• Directions: Please state how many lines below include the word "Deep"; the reply should be the number only.
Supplied material: Begin
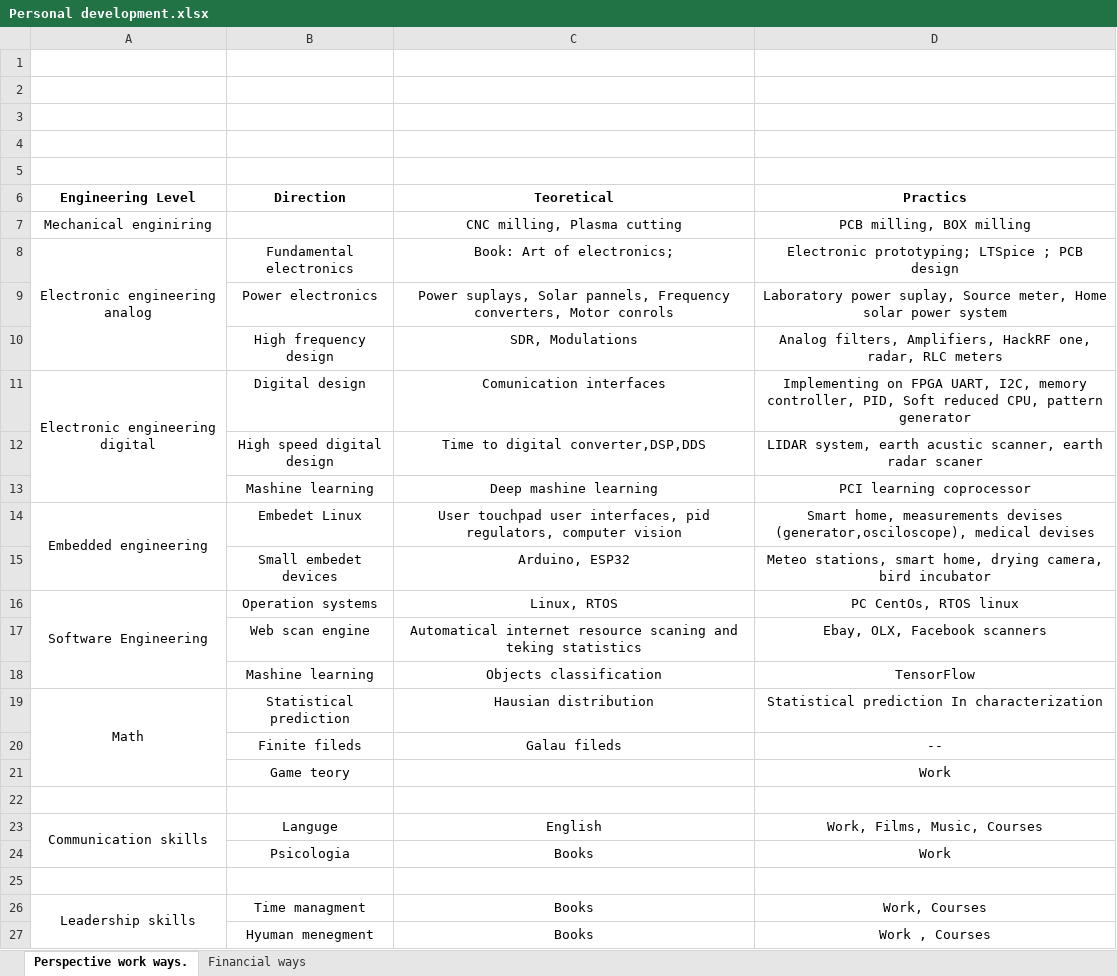
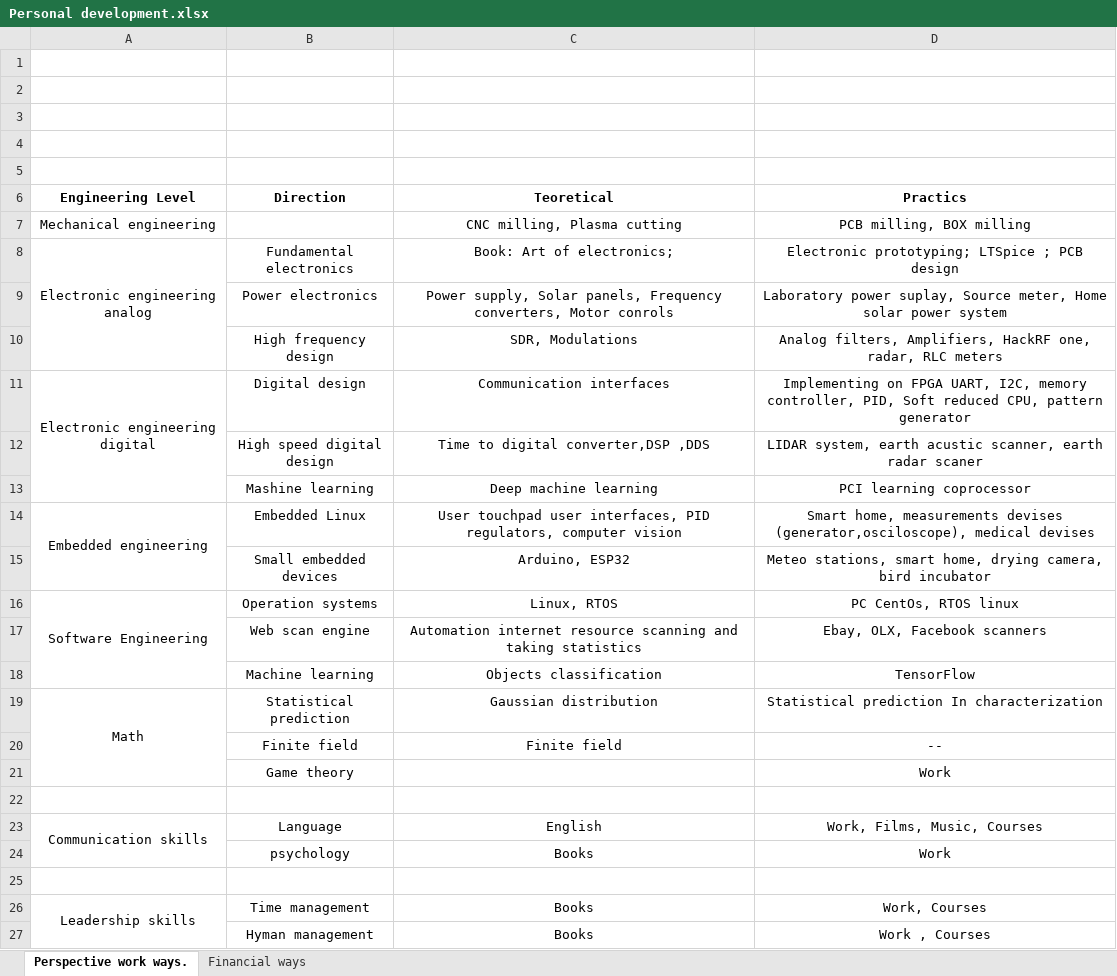
Before and after one commit to fenix519/Olehs_Projects, an Excel workbook: Personal development.xlsx, sheet Perspective work ways., drawn as a sheet; values as stored, in another font and other column widths than the file's, no borders; the diff names each change by its address in the sheet, - before the commit and + after, or states it on an @@ line.

```diff
--- a/Personal development.xlsx (sheet Perspective work ways.)
+++ b/Personal development.xlsx (sheet Perspective work ways.)
-A7 (Engineering Level): Mechanical enginiring
+A7 (Engineering Level): Mechanical engineering
-C9 (Teoretical): Power suplays, Solar pannels, Frequency converters,…
+C9 (Teoretical): Power supply, Solar panels, Frequency converters,…
-C11 (Teoretical): Comunication interfaces
+C11 (Teoretical): Communication interfaces
-C12 (Teoretical): Time to digital converter,DSP,DDS
+C12 (Teoretical): Time to digital converter,DSP ,DDS
-C13 (Teoretical): Deep mashine learning
+C13 (Teoretical): Deep machine learning
-B14 (Direction): Embedet Linux
+B14 (Direction): Embedded Linux
-C14 (Teoretical): …user interfaces, pid regulators, computer…
+C14 (Teoretical): …user interfaces, PID regulators, computer…
-B15 (Direction): Small embedet devices
+B15 (Direction): Small embedded devices
-C17 (Teoretical): Automatical internet resource scaning and teking statistics
+C17 (Teoretical): Automation internet resource scanning and taking statistics
-B18 (Direction): Mashine learning
+B18 (Direction): Machine learning
-C19 (Teoretical): Hausian distribution
+C19 (Teoretical): Gaussian distribution
-B20 (Direction): Finite fileds
+B20 (Direction): Finite field
-C20 (Teoretical): Galau fileds
+C20 (Teoretical): Finite field
-B21 (Direction): Game teory
+B21 (Direction): Game theory
-B23 (Direction): Languge
+B23 (Direction): Language
-B24 (Direction): Psicologia
+B24 (Direction): psychology
-B26 (Direction): Time managment
+B26 (Direction): Time management
-B27 (Direction): Hyuman menegment
+B27 (Direction): Hyman management
```
Also changed, not shown: sheet Financial ways, 10 other files.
Supplied material: End
• Solution to the problem: 2